- Friday, September 16, 2016 by 5pm (via course website)
Students in History 204 should create a short entry in their research journal (about 600-800 words, or 3-4 pages) that documents how they used Ancestry.com and other reference sources to help launch their investigation of their assigned Dickinson College class of students (1840-1880).
- Entries will NOT be graded on prose or design elements (though both will factor into whether or not the journal entry will ultimately get published). Instead, the focal point of grading will be on research effort and historical analysis. Try to focus on communicating a deliberate and effective protocol for historical research.
- DATA OVERVIEW. Begin by organizing the information about your class from the 1905 Alumni Record into some kind of useful datasets. In other words: try to provide your readers with a general overview of the subject –how many students total, how many graduates, non-graduates, providing some breakdown of their origins, affiliations, and career choices, etc. You may do this basic statistical analysis in sentence form, or through bullet points, or with some kind of table, chart or infographic. It just depends. But keep in mind that this overview might help uncover possible fruitful avenues for teaching and presentation in your later essays and projects.

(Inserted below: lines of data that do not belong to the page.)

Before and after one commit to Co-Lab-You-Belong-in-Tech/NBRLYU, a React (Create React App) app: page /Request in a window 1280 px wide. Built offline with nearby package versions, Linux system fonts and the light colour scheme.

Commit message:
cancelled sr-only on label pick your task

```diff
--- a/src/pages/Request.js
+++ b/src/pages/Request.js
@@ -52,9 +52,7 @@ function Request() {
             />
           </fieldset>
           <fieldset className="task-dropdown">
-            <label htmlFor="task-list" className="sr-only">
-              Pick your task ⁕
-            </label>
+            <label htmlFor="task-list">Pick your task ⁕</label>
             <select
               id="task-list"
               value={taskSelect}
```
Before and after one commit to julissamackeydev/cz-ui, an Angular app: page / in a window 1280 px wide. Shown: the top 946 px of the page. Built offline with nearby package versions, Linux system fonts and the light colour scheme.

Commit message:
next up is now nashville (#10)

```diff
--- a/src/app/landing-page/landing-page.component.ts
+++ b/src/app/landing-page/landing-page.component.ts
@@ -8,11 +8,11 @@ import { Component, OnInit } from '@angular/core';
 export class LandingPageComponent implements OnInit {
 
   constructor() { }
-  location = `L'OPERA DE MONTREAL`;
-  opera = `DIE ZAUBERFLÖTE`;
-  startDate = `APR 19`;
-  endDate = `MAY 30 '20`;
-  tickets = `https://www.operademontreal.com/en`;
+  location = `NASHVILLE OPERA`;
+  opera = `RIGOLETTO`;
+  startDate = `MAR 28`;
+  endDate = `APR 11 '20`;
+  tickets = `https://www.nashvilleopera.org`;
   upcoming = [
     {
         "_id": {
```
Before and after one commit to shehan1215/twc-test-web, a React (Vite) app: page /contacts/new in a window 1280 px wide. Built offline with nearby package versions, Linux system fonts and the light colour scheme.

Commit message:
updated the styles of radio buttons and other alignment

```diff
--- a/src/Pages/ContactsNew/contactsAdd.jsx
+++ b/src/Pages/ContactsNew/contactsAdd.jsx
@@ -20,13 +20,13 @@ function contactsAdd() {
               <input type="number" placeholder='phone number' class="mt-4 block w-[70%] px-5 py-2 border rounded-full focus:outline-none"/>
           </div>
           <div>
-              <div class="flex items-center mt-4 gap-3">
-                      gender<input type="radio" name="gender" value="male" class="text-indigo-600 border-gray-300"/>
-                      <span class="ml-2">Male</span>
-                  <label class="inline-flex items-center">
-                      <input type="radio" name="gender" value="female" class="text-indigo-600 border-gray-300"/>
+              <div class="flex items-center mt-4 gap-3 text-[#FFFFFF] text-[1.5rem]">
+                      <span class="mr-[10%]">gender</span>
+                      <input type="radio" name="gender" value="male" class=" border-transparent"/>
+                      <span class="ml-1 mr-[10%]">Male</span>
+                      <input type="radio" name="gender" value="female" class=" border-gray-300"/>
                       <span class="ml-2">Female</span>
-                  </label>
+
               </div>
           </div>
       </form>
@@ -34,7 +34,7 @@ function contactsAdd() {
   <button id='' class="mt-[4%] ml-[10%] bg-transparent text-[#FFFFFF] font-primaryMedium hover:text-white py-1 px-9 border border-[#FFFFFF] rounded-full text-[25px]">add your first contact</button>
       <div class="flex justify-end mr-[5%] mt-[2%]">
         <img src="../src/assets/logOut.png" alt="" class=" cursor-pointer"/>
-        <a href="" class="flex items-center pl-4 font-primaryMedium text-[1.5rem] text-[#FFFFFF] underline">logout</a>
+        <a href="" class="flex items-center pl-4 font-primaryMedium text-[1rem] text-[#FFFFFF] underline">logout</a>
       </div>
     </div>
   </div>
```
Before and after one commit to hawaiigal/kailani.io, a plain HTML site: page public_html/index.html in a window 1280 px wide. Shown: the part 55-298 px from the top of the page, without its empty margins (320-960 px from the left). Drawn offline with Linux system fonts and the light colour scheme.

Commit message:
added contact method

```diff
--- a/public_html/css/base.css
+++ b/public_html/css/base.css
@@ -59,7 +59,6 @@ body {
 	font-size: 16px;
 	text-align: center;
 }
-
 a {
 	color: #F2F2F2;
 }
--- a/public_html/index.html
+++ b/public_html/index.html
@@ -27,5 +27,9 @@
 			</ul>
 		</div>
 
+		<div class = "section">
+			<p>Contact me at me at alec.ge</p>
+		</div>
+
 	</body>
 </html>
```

- OTHER REFERENCE. Then select some of your subjects for further investigation in reference sources beyond the 1905. These reference sources might include: Wikipedia, American National Biography Online (via Library databases), or nineteenth-century publications, such as county histories, regimental histories (for Civil War veterans), or various professional directories (like bench and bar guides, cyclopedias, or annual proceedings from Methodist conferences). Typically, you will be able to research these published nineteenth-century sources most easily by advanced searching in Google Books. Please note that you do not have to research ALL of your subjects in this manner, and certainly should not expect to have the space to report on all of these efforts in your post regardless, but look for opportunities to describe a few or several of them in your initial research journal entry.
- ANCESTRY.COM. Please conclude this initial journal entry by documenting with one or two good examples, how you can trace the lives of your subjects over time using Census records from Ancestry.com (via Library databases). Make sure to include cropped page images from the relevant Census records and try to show some creativity with your interpretation. Here is where, for example, you might look for opportunities to begin identifying the women important in the lives of your Dickinson subjects.
- Prose is not graded here, but writing with clarity and vigor should always be your objective. Poorly written posts will not hurt your grade at this stage, but they will prevent you from getting your work published. Quick note –these entries may contain first person pronouns, but try to keep the focus on “I” to a minimum nonetheless.
- Design is not graded here either, but use this initial entry as a way to test out your WordPress skills. Include images (with proper captions and credits) that have text neatly wrapped around, and provide occasional hypertext links to freely accessible outside sources. Footnotes are not required in research journal entries, but you want to experiment with providing ways for readers to visualize and access your sources.